If you’re going to put your home on the market in the next few weeks/months, here are a few easy fix-ups that will make your home more attractive to buyers. Note: these things will make your home more “sellable”, not necessarily more “valuable”! There’s a difference!
Curb Appeal: yard mowed, trees trimmed. Add some mulch to planting beds. Plant some seasonal color. Power wash sidewalks, driveways and keep them clear of clutter. Wash windows and make the front entry attractive with a clean front door–repaint if necessary–and fresh hardware. Make sure door locks work smoothly and doorbell is in good working order. Clean or replace outdoor light fixtures. And all this for both front and back yards!

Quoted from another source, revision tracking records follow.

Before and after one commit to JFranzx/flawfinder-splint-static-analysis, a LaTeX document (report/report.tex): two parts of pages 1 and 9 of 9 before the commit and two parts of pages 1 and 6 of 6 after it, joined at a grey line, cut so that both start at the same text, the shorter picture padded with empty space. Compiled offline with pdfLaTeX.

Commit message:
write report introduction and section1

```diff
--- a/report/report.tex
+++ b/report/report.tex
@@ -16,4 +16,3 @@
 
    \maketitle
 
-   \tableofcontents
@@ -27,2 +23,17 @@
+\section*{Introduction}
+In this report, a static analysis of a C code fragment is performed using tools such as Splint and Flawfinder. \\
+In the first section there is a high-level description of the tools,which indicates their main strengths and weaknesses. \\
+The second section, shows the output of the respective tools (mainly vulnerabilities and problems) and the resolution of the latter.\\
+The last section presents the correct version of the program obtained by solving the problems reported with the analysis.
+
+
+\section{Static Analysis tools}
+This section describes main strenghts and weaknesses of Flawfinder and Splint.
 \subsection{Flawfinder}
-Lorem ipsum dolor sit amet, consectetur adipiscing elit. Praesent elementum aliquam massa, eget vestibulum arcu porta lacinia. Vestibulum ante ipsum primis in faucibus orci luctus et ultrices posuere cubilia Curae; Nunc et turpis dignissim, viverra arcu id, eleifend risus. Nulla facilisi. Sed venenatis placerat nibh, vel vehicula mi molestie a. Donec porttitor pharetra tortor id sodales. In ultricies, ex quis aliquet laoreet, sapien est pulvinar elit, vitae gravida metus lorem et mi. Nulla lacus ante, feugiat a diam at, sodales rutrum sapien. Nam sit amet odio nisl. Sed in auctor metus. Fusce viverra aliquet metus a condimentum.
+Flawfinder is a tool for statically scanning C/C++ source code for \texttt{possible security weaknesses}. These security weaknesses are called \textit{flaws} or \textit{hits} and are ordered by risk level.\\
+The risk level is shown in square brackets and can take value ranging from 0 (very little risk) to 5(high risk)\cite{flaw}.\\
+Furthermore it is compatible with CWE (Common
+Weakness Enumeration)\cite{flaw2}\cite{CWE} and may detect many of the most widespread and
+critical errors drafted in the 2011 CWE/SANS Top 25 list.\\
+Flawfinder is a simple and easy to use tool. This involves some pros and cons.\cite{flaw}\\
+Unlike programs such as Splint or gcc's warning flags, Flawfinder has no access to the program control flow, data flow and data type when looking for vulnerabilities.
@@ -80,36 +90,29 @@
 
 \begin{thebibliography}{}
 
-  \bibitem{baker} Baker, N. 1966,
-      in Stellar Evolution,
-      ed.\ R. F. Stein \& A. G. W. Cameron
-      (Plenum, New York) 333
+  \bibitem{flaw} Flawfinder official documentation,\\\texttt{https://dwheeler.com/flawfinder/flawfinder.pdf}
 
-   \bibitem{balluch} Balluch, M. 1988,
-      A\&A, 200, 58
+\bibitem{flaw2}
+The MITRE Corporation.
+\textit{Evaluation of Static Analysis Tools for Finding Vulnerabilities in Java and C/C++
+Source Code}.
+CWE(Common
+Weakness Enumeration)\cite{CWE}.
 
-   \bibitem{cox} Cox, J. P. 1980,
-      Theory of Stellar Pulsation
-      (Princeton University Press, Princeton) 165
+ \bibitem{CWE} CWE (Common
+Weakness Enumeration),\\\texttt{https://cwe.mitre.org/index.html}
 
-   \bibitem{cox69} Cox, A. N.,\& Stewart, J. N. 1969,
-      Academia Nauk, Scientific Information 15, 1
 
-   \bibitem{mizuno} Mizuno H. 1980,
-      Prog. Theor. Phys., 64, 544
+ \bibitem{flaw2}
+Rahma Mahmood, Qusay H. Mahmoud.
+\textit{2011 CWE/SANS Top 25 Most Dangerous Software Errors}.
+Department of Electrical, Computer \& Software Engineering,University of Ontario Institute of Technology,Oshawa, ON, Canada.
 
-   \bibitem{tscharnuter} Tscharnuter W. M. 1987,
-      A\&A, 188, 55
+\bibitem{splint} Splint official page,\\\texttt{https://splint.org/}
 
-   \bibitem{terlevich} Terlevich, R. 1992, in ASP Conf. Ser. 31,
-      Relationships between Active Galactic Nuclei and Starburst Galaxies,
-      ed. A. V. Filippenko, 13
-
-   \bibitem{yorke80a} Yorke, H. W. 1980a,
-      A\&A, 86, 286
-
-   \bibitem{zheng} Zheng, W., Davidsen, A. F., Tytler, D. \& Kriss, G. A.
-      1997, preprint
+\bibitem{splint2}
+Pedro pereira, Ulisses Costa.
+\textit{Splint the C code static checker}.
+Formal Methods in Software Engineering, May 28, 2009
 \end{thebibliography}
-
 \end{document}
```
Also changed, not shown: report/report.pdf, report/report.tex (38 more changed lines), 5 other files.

Interior: Clean, clean, clean and declutter! Organize closets and cabinets–remove excess. If you have too much or oversized furniture, remove it. Clear clutter from kitchen/bathroom countertops. Wash windows and let in light. Remove personal photos and other mementos from walls, displays, etc. Neutralize extreme decor/wall colors. Remove pet odors!
Consider having a prelisting inspection by a licensed inspector. This will reveal possible issues that may be of concern to a buyer and allow you to take care of minor things in advance. NOTE: some states (Texas!) require sellers to disclose any inspection reports to buyers, so if you have one, you’ll have to let a buyer see it.
Repairs: take care of as many minor repairs as possible. Dripping faucets, sticking doors/windows, minor paint touch-ups, cleaning carpets, etc. will make your home more attractive and not raise buyer red flags. If major repairs are needed, either take care of them, or be prepared to address them with your list price or a possible price adjustment during contract negotiations.
Bottom line–“It’s a price war to the door, and a beauty contest inside”. Buyers are still calling the shots, so sellers have to be competitive in price, terms, and condition. Start your preparation now and you’ll be ready when the sign goes up in your yard! Good luck!
Certified Residential Specialist